EXERCISE DIRECTIONS
Using "tanisperez" as the search string, find the matching lines below and copy them.

DATA RECORDS
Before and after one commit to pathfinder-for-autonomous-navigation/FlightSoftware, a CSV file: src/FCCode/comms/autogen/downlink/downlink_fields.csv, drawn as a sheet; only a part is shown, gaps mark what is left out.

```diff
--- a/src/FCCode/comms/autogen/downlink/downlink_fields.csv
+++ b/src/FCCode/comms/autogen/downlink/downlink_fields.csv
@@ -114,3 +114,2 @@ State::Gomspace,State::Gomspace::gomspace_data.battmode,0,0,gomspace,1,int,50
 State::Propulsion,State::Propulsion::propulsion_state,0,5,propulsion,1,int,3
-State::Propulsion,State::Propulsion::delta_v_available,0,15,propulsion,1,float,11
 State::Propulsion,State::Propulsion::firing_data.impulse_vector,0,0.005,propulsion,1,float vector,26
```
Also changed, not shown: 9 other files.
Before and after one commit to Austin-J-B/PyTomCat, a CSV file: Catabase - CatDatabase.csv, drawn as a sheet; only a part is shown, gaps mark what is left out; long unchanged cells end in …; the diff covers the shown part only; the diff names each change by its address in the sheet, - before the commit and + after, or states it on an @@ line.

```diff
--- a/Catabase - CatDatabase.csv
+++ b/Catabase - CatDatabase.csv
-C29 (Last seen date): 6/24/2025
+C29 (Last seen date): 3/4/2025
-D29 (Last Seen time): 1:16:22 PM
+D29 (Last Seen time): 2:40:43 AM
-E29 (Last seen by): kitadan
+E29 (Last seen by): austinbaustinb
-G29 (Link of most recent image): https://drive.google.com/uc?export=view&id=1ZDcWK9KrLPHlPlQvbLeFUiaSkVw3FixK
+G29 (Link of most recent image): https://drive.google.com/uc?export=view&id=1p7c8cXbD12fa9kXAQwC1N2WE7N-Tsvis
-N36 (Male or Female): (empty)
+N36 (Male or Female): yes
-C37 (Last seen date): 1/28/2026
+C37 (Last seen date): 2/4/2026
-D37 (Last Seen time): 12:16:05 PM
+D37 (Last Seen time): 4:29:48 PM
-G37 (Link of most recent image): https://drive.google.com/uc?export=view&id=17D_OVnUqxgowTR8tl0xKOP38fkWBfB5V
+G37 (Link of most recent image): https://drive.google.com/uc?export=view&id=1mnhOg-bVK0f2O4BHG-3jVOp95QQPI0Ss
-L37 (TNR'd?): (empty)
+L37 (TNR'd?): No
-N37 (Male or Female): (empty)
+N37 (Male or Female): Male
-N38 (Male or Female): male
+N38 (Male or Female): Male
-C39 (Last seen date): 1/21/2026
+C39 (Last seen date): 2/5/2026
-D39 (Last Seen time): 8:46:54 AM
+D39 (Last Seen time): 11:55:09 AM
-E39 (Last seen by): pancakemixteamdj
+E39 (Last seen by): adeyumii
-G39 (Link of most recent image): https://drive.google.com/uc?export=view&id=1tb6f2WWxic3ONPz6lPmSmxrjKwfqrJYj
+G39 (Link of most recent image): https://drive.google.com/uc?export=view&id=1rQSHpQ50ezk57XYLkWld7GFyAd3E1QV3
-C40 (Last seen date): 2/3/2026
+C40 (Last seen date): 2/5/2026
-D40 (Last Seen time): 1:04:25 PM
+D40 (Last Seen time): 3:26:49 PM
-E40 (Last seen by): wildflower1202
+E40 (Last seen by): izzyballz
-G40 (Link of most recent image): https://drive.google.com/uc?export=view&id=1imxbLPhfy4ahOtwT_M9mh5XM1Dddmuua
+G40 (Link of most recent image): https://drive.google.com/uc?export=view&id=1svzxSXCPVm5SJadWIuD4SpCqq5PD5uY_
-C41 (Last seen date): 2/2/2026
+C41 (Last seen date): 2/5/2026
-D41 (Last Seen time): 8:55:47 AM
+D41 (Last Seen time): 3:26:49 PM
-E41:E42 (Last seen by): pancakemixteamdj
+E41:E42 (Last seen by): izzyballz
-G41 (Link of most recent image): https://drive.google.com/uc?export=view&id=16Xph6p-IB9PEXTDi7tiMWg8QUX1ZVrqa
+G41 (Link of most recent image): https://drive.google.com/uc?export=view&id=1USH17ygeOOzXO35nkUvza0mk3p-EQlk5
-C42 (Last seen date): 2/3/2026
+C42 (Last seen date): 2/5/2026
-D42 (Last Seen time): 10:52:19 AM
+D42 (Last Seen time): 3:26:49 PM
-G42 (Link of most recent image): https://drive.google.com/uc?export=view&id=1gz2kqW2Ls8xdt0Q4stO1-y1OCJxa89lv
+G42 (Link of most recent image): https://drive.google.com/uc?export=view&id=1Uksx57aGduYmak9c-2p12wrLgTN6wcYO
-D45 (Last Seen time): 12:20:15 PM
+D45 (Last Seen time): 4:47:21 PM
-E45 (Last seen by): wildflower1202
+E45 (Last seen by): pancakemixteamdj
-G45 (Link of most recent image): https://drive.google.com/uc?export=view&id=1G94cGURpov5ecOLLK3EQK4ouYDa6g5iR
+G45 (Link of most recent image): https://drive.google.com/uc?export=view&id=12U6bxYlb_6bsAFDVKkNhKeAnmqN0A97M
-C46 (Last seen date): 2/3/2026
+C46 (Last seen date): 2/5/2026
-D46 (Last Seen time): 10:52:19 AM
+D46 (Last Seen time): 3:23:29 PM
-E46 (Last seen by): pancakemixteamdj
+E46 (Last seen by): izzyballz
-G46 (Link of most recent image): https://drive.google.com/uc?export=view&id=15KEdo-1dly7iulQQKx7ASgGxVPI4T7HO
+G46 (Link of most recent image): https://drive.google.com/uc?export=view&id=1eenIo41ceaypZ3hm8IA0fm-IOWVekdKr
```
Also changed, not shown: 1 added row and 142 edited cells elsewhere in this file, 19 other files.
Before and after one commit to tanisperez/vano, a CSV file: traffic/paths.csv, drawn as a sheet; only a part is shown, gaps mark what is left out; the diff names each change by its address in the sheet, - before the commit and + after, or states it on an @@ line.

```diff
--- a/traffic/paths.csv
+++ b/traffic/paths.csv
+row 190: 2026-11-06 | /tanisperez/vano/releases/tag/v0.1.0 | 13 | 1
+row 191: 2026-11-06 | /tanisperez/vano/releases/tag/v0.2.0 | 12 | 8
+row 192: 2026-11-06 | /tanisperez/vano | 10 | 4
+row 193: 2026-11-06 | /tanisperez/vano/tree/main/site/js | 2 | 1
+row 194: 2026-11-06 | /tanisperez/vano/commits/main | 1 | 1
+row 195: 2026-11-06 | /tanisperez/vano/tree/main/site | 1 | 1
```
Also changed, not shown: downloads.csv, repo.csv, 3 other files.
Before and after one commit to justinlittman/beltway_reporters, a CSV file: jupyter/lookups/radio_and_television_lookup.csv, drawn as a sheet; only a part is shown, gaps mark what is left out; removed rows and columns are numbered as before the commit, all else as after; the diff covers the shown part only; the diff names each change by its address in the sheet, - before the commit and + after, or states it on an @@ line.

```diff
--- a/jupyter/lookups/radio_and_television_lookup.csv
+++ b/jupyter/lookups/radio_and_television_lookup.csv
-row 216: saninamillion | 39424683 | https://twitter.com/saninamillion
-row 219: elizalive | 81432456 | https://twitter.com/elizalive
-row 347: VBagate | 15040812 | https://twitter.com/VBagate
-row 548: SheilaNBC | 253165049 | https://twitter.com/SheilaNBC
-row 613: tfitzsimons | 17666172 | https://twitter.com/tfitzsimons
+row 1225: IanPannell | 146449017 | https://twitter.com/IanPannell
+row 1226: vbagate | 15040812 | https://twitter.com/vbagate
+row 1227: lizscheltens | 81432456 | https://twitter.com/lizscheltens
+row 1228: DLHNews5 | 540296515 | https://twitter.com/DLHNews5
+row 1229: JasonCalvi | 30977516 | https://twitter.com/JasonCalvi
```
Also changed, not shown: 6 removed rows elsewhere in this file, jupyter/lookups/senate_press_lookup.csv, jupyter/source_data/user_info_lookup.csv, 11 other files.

PROBLEM SOLUTION
Before and after one commit to tanisperez/vano, a CSV file: traffic/paths.csv, drawn as a sheet; only a part is shown, gaps mark what is left out; the diff names each change by its address in the sheet, - before the commit and + after, or states it on an @@ line.
+row 190: 2026-11-06 | /tanisperez/vano/releases/tag/v0.1.0 | 13 | 1
+row 191: 2026-11-06 | /tanisperez/vano/releases/tag/v0.2.0 | 12 | 8
+row 192: 2026-11-06 | /tanisperez/vano | 10 | 4
+row 193: 2026-11-06 | /tanisperez/vano/tree/main/site/js | 2 | 1
+row 194: 2026-11-06 | /tanisperez/vano/commits/main | 1 | 1
+row 195: 2026-11-06 | /tanisperez/vano/tree/main/site | 1 | 1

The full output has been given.